- **Description of the task**
Would you restate all of the entries verbatim, minus any images?

- **Recorded information**
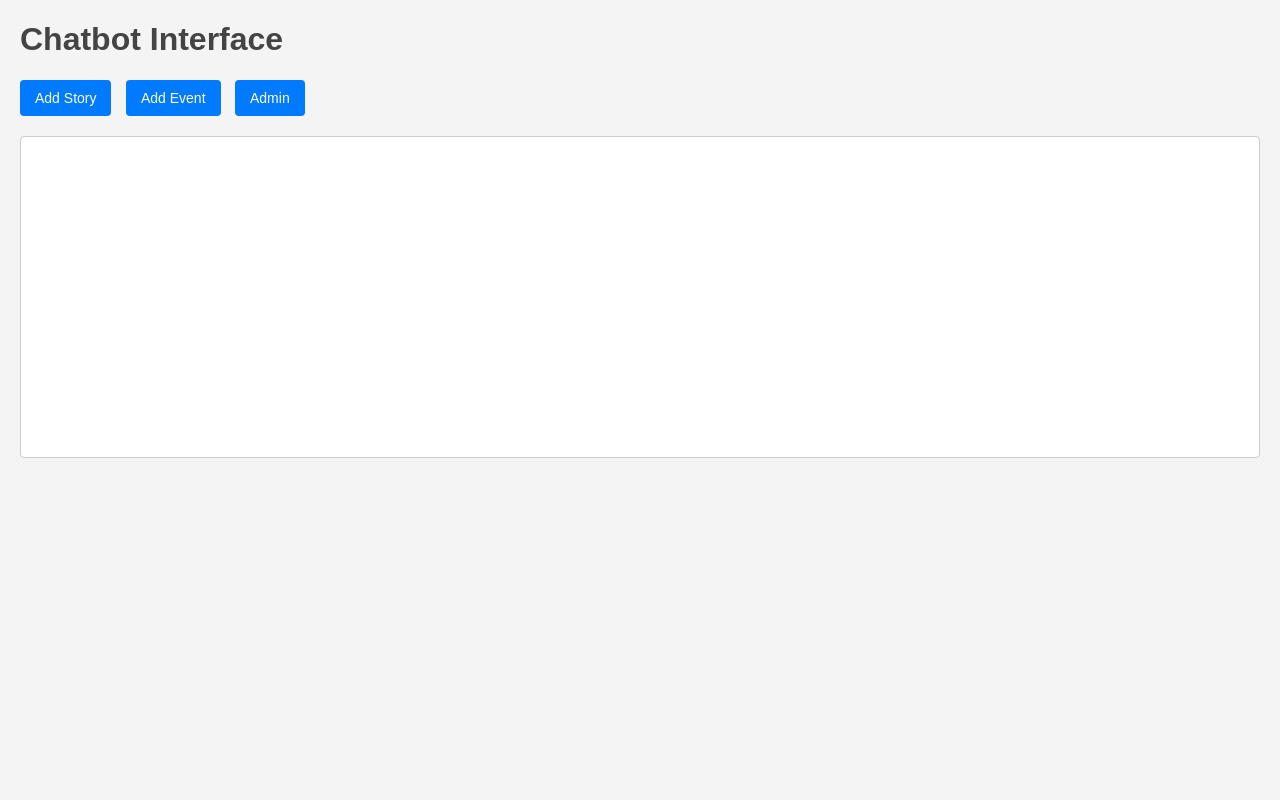
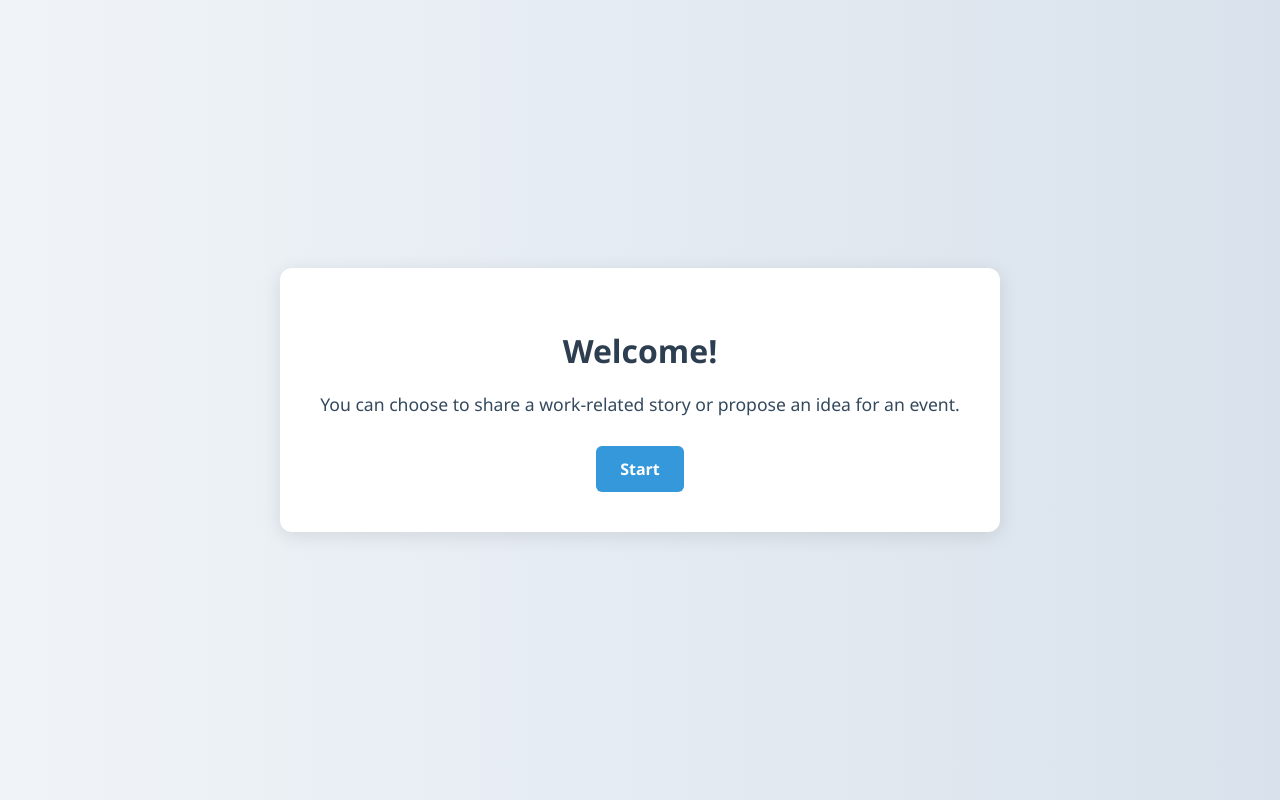
Before and after one commit to banzaai/newsletter, a FastAPI app: page / in a window 1280 px wide. Run offline with FastAPI, Linux system fonts and the light colour scheme; parts of the project's set-up code (start-up, migrations or seed data) failed here and were passed over.

Commit message:
new interface

```diff
--- a/main.py
+++ b/main.py
@@ -30,6 +30,12 @@ async def get_admin_page(request: Request):
     return templates.TemplateResponse("admin.html", {"request": request})
 
 
+@app.get("/home", response_class=HTMLResponse)
+async def home(request: Request):
+    return templates.TemplateResponse("home.html", {"request": request})
+
+
+
 if __name__ == "__main__":
     port = int(os.environ.get("PORT", 8000))
     uvicorn.run("main:app", host="0.0.0.0", port=port)
--- /dev/null
+++ b/static/home.css
@@ -0,0 +1,44 @@
+body {
+  margin: 0;
+  padding: 0;
+  font-family: 'Segoe UI', Tahoma, Geneva, Verdana, sans-serif;
+  background: linear-gradient(to right, #f0f4f8, #d9e2ec);
+  display: flex;
+  justify-content: center;
+  align-items: center;
+  height: 100vh;
+}
+
+.container {
+  text-align: center;
+  background-color: white;
+  padding: 40px;
+  border-radius: 12px;
+  box-shadow: 0 4px 20px rgba(0, 0, 0, 0.1);
+}
+
+h1 {
+  color: #2c3e50;
+  margin-bottom: 20px;
+}
+
+p {
+  color: #34495e;
+  font-size: 1.1em;
+  margin-bottom: 30px;
+}
+
+.start-button {
+  display: inline-block;
+  padding: 12px 24px;
+  background-color: #3498db;
+  color: white;
+  text-decoration: none;
+  border-radius: 6px;
+  font-weight: bold;
+  transition: background-color 0.3s ease;
+}
+
+.start-button:hover {
+  background-color: #2980b9;
+}
--- a/story/api.py
+++ b/story/api.py
@@ -39,9 +39,8 @@ prompt_template = ChatPromptTemplate.from_messages(
 
                 After sharing the improved story:
                 Ask the user if they are satisfied with the result.
-
-                If the user confirms they are satisfied (e.g., says "yes", "looks good", "I like it", etc.), call the save_story function to store the story in the database.
-
+                If the user expresses satisfaction with the improved story (e.g., says "yes", "looks good", "save", "I like it", etc.),
+                you must immediately call the save_story function with the user's name and the improved story. Do not say it is saved unless you have called the function.
                 If the user is not satisfied, ask them what they would like to change or improve, and continue refining the story.
 
                 If the user asks a general question, answer it clearly and helpfully.
--- a/templates/index.html
+++ b/templates/index.html
@@ -1,44 +1,17 @@
 <!DOCTYPE html>
-<html>
+<html lang="en">
 <head>
-    <title>Chatbot Interface</title>
-    <script src="/static/chat.js" defer></script>
-    <link rel="stylesheet" href="/static/chat.css">
-    <script>
-        function startChat(type) {
-            // Your existing logic to start chat
-            console.log("Starting chat for:", type);
-        }
-
-        function submitContent() {
-            // Your existing logic to submit content
-            console.log("Submitting content");
-        }
-
-        function accessAdmin() {
-            const password = prompt("Enter admin password:");
-            const correctPassword = "admin123"; // Hardcoded password
-
-            if (password === correctPassword) {
-                window.location.href = "/admin"; // Redirect to admin page
-            } else {
-                alert("Incorrect password. Access denied.");
-            }
-        }
-    </script>
+  <link rel="stylesheet" href="/static/home.css">
+  <meta charset="UTF-8" />
+  <meta name="viewport" content="width=device-width, initial-scale=1.0" />
+  <title>Welcome</title>
+  <link rel="stylesheet" href="styles.css" />
 </head>
 <body>
-    <h1>Chatbot Interface</h1>
-    <button onclick="startChat('story')">Add Story</button>
-    <button onclick="startChat('event')">Add Event</button>
-    <button onclick="accessAdmin()">Admin</button> <!-- Admin Button -->
-
-    <div id="chatbox"></div>
-
-    <div id="inputArea" style="margin-top: 20px; display: none;">
-        <input type="text" id="nameInput" placeholder="Your Name" />
-        <textarea id="contentInput" placeholder="Your Story or Event"></textarea><br>
-        <button onclick="submitContent()">Submit</button>
-    </div>
+  <div class="container">
+    <h1>Welcome!</h1>
+    <p>You can choose to share a work-related story or propose an idea for an event.</p>
+    <a href="/home" class="start-button">Start</a>
+  </div>
 </body>
 </html>
```
Also changed, not shown: db.py (+15 -4 lines), event/api.py (+23 -21 lines), templates/home.html (added, +46 -0 lines), test.db, vector_db/chroma.sqlite3, 2 other files.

- **Exercise output**
Before and after one commit to banzaai/newsletter, a FastAPI app: page / in a window 1280 px wide. Run offline with FastAPI, Linux system fonts and the light colour scheme; parts of the project's set-up code (start-up, migrations or seed data) failed here and were passed over.

Commit message:
new interface

```diff
--- a/main.py
+++ b/main.py
@@ -30,6 +30,12 @@ async def get_admin_page(request: Request):
     return templates.TemplateResponse("admin.html", {"request": request})
 
 
+@app.get("/home", response_class=HTMLResponse)
+async def home(request: Request):
+    return templates.TemplateResponse("home.html", {"request": request})
+
+
+
 if __name__ == "__main__":
     port = int(os.environ.get("PORT", 8000))
     uvicorn.run("main:app", host="0.0.0.0", port=port)
--- /dev/null
+++ b/static/home.css
@@ -0,0 +1,44 @@
+body {
+  margin: 0;
+  padding: 0;
+  font-family: 'Segoe UI', Tahoma, Geneva, Verdana, sans-serif;
+  background: linear-gradient(to right, #f0f4f8, #d9e2ec);
+  display: flex;
+  justify-content: center;
+  align-items: center;
+  height: 100vh;
+}
+
+.container {
+  text-align: center;
+  background-color: white;
+  padding: 40px;
+  border-radius: 12px;
+  box-shadow: 0 4px 20px rgba(0, 0, 0, 0.1);
+}
+
+h1 {
+  color: #2c3e50;
+  margin-bottom: 20px;
+}
+
+p {
+  color: #34495e;
+  font-size: 1.1em;
+  margin-bottom: 30px;
+}
+
+.start-button {
+  display: inline-block;
+  padding: 12px 24px;
+  background-color: #3498db;
+  color: white;
+  text-decoration: none;
+  border-radius: 6px;
+  font-weight: bold;
+  transition: background-color 0.3s ease;
+}
+
+.start-button:hover {
+  background-color: #2980b9;
+}
--- a/story/api.py
+++ b/story/api.py
@@ -39,9 +39,8 @@ prompt_template = ChatPromptTemplate.from_messages(
 
                 After sharing the improved story:
                 Ask the user if they are satisfied with the result.
-
-                If the user confirms they are satisfied (e.g., says "yes", "looks good", "I like it", etc.), call the save_story function to store the story in the database.
-
+                If the user expresses satisfaction with the improved story (e.g., says "yes", "looks good", "save", "I like it", etc.),
+                you must immediately call the save_story function with the user's name and the improved story. Do not say it is saved unless you have called the function.
                 If the user is not satisfied, ask them what they would like to change or improve, and continue refining the story.
 
                 If the user asks a general question, answer it clearly and helpfully.
--- a/templates/index.html
+++ b/templates/index.html
@@ -1,44 +1,17 @@
 <!DOCTYPE html>
-<html>
+<html lang="en">
 <head>
-    <title>Chatbot Interface</title>
-    <script src="/static/chat.js" defer></script>
-    <link rel="stylesheet" href="/static/chat.css">
-    <script>
-        function startChat(type) {
-            // Your existing logic to start chat
-            console.log("Starting chat for:", type);
-        }
-
-        function submitContent() {
-            // Your existing logic to submit content
-            console.log("Submitting content");
-        }
-
-        function accessAdmin() {
-            const password = prompt("Enter admin password:");
-            const correctPassword = "admin123"; // Hardcoded password
-
-            if (password === correctPassword) {
-                window.location.href = "/admin"; // Redirect to admin page
-            } else {
-                alert("Incorrect password. Access denied.");
-            }
-        }
-    </script>
+  <link rel="stylesheet" href="/static/home.css">
+  <meta charset="UTF-8" />
+  <meta name="viewport" content="width=device-width, initial-scale=1.0" />
+  <title>Welcome</title>
+  <link rel="stylesheet" href="styles.css" />
 </head>
 <body>
-    <h1>Chatbot Interface</h1>
-    <button onclick="startChat('story')">Add Story</button>
-    <button onclick="startChat('event')">Add Event</button>
-    <button onclick="accessAdmin()">Admin</button> <!-- Admin Button -->
-
-    <div id="chatbox"></div>
-
-    <div id="inputArea" style="margin-top: 20px; display: none;">
-        <input type="text" id="nameInput" placeholder="Your Name" />
-        <textarea id="contentInput" placeholder="Your Story or Event"></textarea><br>
-        <button onclick="submitContent()">Submit</button>
-    </div>
+  <div class="container">
+    <h1>Welcome!</h1>
+    <p>You can choose to share a work-related story or propose an idea for an event.</p>
+    <a href="/home" class="start-button">Start</a>
+  </div>
 </body>
 </html>
```
Also changed, not shown: db.py (+15 -4 lines), event/api.py (+23 -21 lines), templates/home.html (added, +46 -0 lines), test.db, vector_db/chroma.sqlite3, 2 other files.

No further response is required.